/---
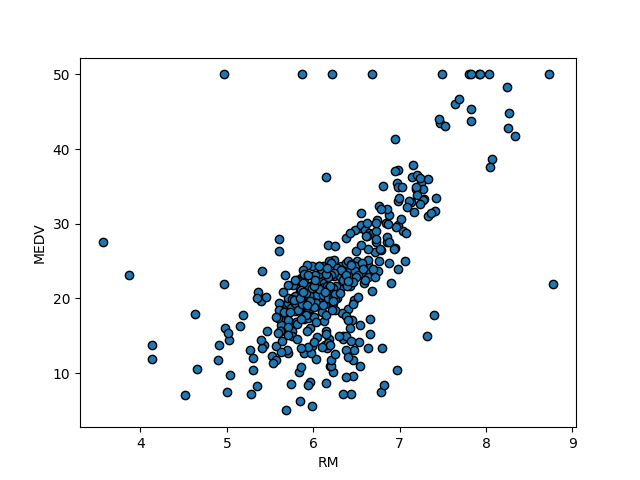
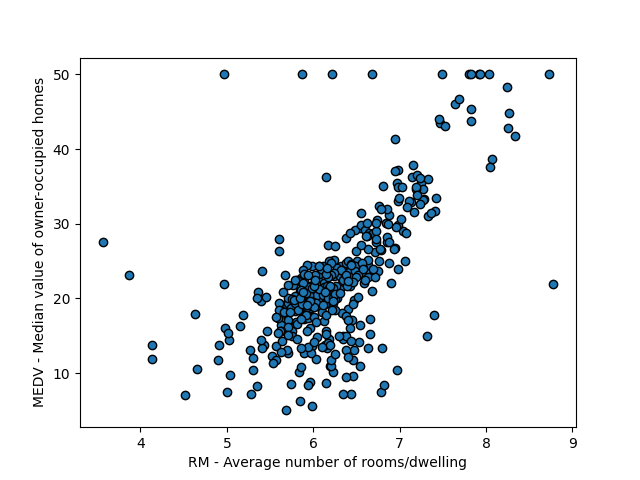
update 22_05_04

Changed region(s): [[0.0312, 0.1562, 0.0938, 0.8438], [0.2812, 0.9375, 0.7188, 1.0]]

diff --git a/Graphs/style.css b/Graphs/style.css
@@ -1,0 +1,126 @@
+body{
+    margin: auto 0;
+    font-family: Arial; /*mudar a fonte*/
+}
+
+h1{
+    background-color: #444;
+    color: #FFF;
+    padding: 10px;
+    margin: 0;
+}
+
+h3{
+    font-size: 30px;
+    margin-top: 20px;
+}
+
+main{
+    height: 100%;
+    width: 100%;
+}
+
+.zone {
+    cursor:pointer;
+    color:#FFF;
+    font-size:2em;
+    border-radius:4px;
+    border:1px solid #bbb;
+    transition: all 0.3s linear;
+}
+
+.zone:hover {
+    -webkit-box-shadow:rgba(0,0,0,0.8) 0px 5px 15px, inset rgba(0,0,0,0.15) 0px -10px 20px;
+    -moz-box-shadow:rgba(0,0,0,0.8) 0px 5px 15px, inset rgba(0,0,0,0.15) 0px -10px 20px;
+    -o-box-shadow:rgba(0,0,0,0.8) 0px 5px 15px, inset rgba(0,0,0,0.15) 0px -10px 20px;
+    box-shadow:rgba(0,0,0,0.8) 0px 5px 15px, inset rgba(0,0,0,0.15) 0px -10px 20px;
+}
+
+.modal {
+    position: fixed;
+    top: 5vh;
+    z-index: 100;
+    background: white;
+    border-radius: 10px;
+    box-shadow: 0 2px 8px rgba(0, 0, 0, 0.26);
+    animation: float-in 0.3s ease-out forwards;
+    display: flex;
+    justify-content: center;
+    flex-direction:row;
+    height: 80vh;
+    width: auto;
+}
+
+.modal img {
+    margin: auto;
+    padding: 0rem;
+    width: auto;
+    height: 100%;
+}
+
+#backdrop {
+    position: fixed;
+    z-index: 10;
+    width: 100%;
+    height: 100vh;
+    left: 0;
+    top: 0;
+    background: rgba(0, 0, 0, 0.75);
+    display: none;
+    pointer-events: none;
+}
+
+#backdrop.visible {
+    display: block;
+    pointer-events: all;
+}
+
+/* Project Grid */
+
+.grid-wrapper{
+    display: grid;
+    color:#FFF;
+    font-size:1.0em;
+    border-radius:4px;
+    transition: all 0.3s linear;
+    grid-template-columns: repeat(auto-fill, minmax(400px, 1fr));
+    grid-gap: 20px;
+}
+
+.box > img{
+    width: 100%;
+}
+
+.box{
+    background-color: #444;
+    padding: 10px;
+    margin: 20px;
+}
+
+/***********************************************************************
+ *  Blue Background
+ **********************************************************************/
+.blue{
+    background: #4096ee;
+}
+
+@media (min-width: 768px) {
+    main {
+      flex-direction: row;
+    }
+  
+    section {
+      flex: 1;
+      margin: 0 2rem;
+    }
+  
+    .modal {
+        margin: auto;
+        display: flex;
+        justify-content: center;
+        justify-items: center;
+        justify-self: center;
+        left: calc(50% - 20rem);
+        width: 30rem;
+    }
+  }

diff --git a/Graphs/index.js b/Graphs/index.js
@@ -1,0 +1,37 @@
+const backdropElement = document.getElementById('backdrop');
+const modalLinkElements = document.querySelectorAll('.info-modal');
+console.log(modalLinkElements)
+let infoModal;
+
+function toggleBackdrop() {
+    backdropElement.classList.toggle('visible');
+}
+
+function presentInfoModal(event) {
+    const figure = event.target;
+    const figureSRC = figure.src;
+    console.log(figureSRC)
+    toggleBackdrop();
+    infoModal = document.createElement('div');
+    infoModal.classList.add('modal');
+    infoModal.innerHTML = `
+    <img alt="fig" src= ${figureSRC}></img>
+    `;
+
+    console.log(infoModal)
+    document.body.append(infoModal);
+    console.log(document.body)
+}
+
+
+function hideInfoModal() {
+    toggleBackdrop();
+    document.body.removeChild(infoModal);
+}
+
+for (const linkElement of modalLinkElements) {
+    linkElement.addEventListener('click', presentInfoModal);
+    console.log(linkElement)
+}
+
+backdropElement.addEventListener('click', hideInfoModal);

diff --git a/index.html b/index.html
@@ -1,0 +1,24 @@
+<!DOCTYPE html>
+<html>
+
+  <head>
+    <title>Project House Price</title>
+    <link rel="stylesheet" type="text/css" href="./Graphs/style.css">
+    <script type="text/javascript" src="./Graphs/index.js" defer></script>
+  </head>
+
+  <body class="blue">
+    <h1>House Price Model Plots</h1>
+    <div id="backdrop"></div>
+    <main class="blue grid-wrapper">
+      <div class="box zone zoom">
+        <h3>Training data visualization</h3>
+        <img  class = "info-modal" src="./Graphs/FIG_data_visualization_training.png">
+      </div>
+      <div class="box zone">
+        <h3>Difference between Mean Squared Error between training data and validation data</h3>
+        <img class = "info-modal" src="./Graphs/FIG_training_model.png">
+      </div>
+    </main>
+  </body>
+</html>

diff --git a/data_visualization.py b/data_visualization.py
@@ -3,14 +3,16 @@ import matplotlib.pyplot as plt
 from loading_data import LoadingData
 
 class DataVisualization(LoadingData):
-    def __init__(self, fileName, datasetPath):
+    def __init__(self, fileName, datasetPath, columns, fraction):
         super().__init__(fileName, datasetPath)
+        self.datasetLoading(columns)
+        self.splitDataset(fraction)
     
     def visualRepresentation(self, dataX, dataY): # Visual representation of training data
         fig, ax = plt.subplots()
         x = self.trainingData[dataX]
         y = self.trainingData[dataY]
         ax.scatter(x, y, edgecolors = (0, 0, 0))
-        ax.set_xlabel(dataX)
-        ax.set_ylabel(dataY)
+        ax.set_xlabel("RM - Average number of rooms/dwelling")
+        ax.set_ylabel("MEDV - Median value of owner-occupied homes")
         plt.show()

diff --git a/main.py b/main.py
@@ -1,4 +1,3 @@
-from training_model import TrainingModel
 
 dataset_path = "https://archive.ics.uci.edu/ml/machine-learning-databases/housing/housing.data"
 
@@ -6,6 +5,11 @@ fileName = "housing.data"
 
 columns_names = ['CRIM', 'ZN', 'INDUS', 'CHAS', 'NOX', 'RM', 'AGE', 'DIS', 'RAD', 'TAX', 'PTRATION', 'B', 'LSTAT', 'MEDV']
 
+# from data_visualization import DataVisualization
+# dataTraining = DataVisualization(fileName, dataset_path, columns_names, 0.8)
+# dataTraining.visualRepresentation('RM', 'MEDV')
+
+from training_model import TrainingModel
 testModel = TrainingModel(fileName, dataset_path, columns_names, 0.8, 'RM', 'MEDV')
 testModel.callBack()
 testModel.training()

diff --git a/modeling.py b/modeling.py
@@ -16,7 +16,7 @@ class Modeling:
                                             name = 'Adam') # Otimizer      
         self.model.compile(loss = 'mse', 
                     optimizer = optimizer, 
-                    metrics = ['mae','mse']) # Model copilation
+                    metrics = ['mae','mse']) # Model copile
         return self.model
 
     def plotModel (self): # Model Plot

diff --git a/training_model.py b/training_model.py
@@ -78,5 +78,6 @@ class TrainingModel(LoadingData, Modeling):
     def comparativePlot(self):
         sns.set(style = "whitegrid")
         sns.lineplot(data = self.dataframe, palette = "tab10", linewidth  = 2.5)
+        plt.ylabel("Mean Squared Error")
         plt.show()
\---
(WORK ITEM):
From the records above, pull out each line that has "font".

(WRITTEN REPLY):
+    font-family: Arial; /*mudar a fonte*/
+    font-size: 30px;
+    font-size:2em;
+    font-size:1.0em;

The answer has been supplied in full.